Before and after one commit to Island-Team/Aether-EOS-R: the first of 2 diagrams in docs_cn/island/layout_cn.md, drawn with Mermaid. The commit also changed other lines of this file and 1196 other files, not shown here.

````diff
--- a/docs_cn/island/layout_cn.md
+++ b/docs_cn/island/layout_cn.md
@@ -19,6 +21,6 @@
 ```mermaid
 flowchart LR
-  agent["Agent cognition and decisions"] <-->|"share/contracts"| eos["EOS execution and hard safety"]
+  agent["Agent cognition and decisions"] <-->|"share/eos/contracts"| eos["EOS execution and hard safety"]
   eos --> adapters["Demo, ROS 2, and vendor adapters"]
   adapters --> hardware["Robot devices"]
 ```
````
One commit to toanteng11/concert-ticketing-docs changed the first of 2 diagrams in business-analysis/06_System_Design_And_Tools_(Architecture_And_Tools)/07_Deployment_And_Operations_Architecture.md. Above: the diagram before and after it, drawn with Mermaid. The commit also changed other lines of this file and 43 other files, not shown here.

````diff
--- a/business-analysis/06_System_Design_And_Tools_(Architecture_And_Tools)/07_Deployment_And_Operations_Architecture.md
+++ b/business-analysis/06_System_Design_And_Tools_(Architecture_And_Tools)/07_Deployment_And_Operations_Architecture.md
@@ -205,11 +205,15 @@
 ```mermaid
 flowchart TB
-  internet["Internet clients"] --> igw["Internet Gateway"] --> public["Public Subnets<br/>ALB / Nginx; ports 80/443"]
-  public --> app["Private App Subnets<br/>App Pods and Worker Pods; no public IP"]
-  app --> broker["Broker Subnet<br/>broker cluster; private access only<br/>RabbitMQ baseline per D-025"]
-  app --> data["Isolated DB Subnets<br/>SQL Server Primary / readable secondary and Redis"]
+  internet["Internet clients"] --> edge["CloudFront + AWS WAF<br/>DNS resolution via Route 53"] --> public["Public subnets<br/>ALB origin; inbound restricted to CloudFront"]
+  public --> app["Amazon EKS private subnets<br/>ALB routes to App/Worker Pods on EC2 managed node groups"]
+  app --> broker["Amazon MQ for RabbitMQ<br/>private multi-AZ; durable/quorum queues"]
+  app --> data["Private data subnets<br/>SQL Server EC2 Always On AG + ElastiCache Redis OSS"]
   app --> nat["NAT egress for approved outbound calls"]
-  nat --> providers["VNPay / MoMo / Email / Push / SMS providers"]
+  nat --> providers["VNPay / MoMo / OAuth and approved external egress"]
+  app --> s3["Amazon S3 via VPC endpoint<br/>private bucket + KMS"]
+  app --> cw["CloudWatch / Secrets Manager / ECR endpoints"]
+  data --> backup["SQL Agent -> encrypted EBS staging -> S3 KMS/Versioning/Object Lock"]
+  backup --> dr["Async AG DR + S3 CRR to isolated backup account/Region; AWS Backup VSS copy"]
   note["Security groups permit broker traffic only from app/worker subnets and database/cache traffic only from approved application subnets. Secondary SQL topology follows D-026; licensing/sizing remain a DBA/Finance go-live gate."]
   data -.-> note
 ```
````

● ● ● ●

§ Work request: Show, from the listing above, every line holding the word "public".

§ Finished task:
-  internet["Internet clients"] --> igw["Internet Gateway"] --> public["Public Subnets<br/>ALB / Nginx; ports 80/443"]
-  public --> app["Private App Subnets<br/>App Pods and Worker Pods; no public IP"]
+  internet["Internet clients"] --> edge["CloudFront + AWS WAF<br/>DNS resolution via Route 53"] --> public["Public subnets<br/>ALB origin; inbound restricted to CloudFront"]
+  public --> app["Amazon EKS private subnets<br/>ALB routes to App/Worker Pods on EC2 managed node groups"]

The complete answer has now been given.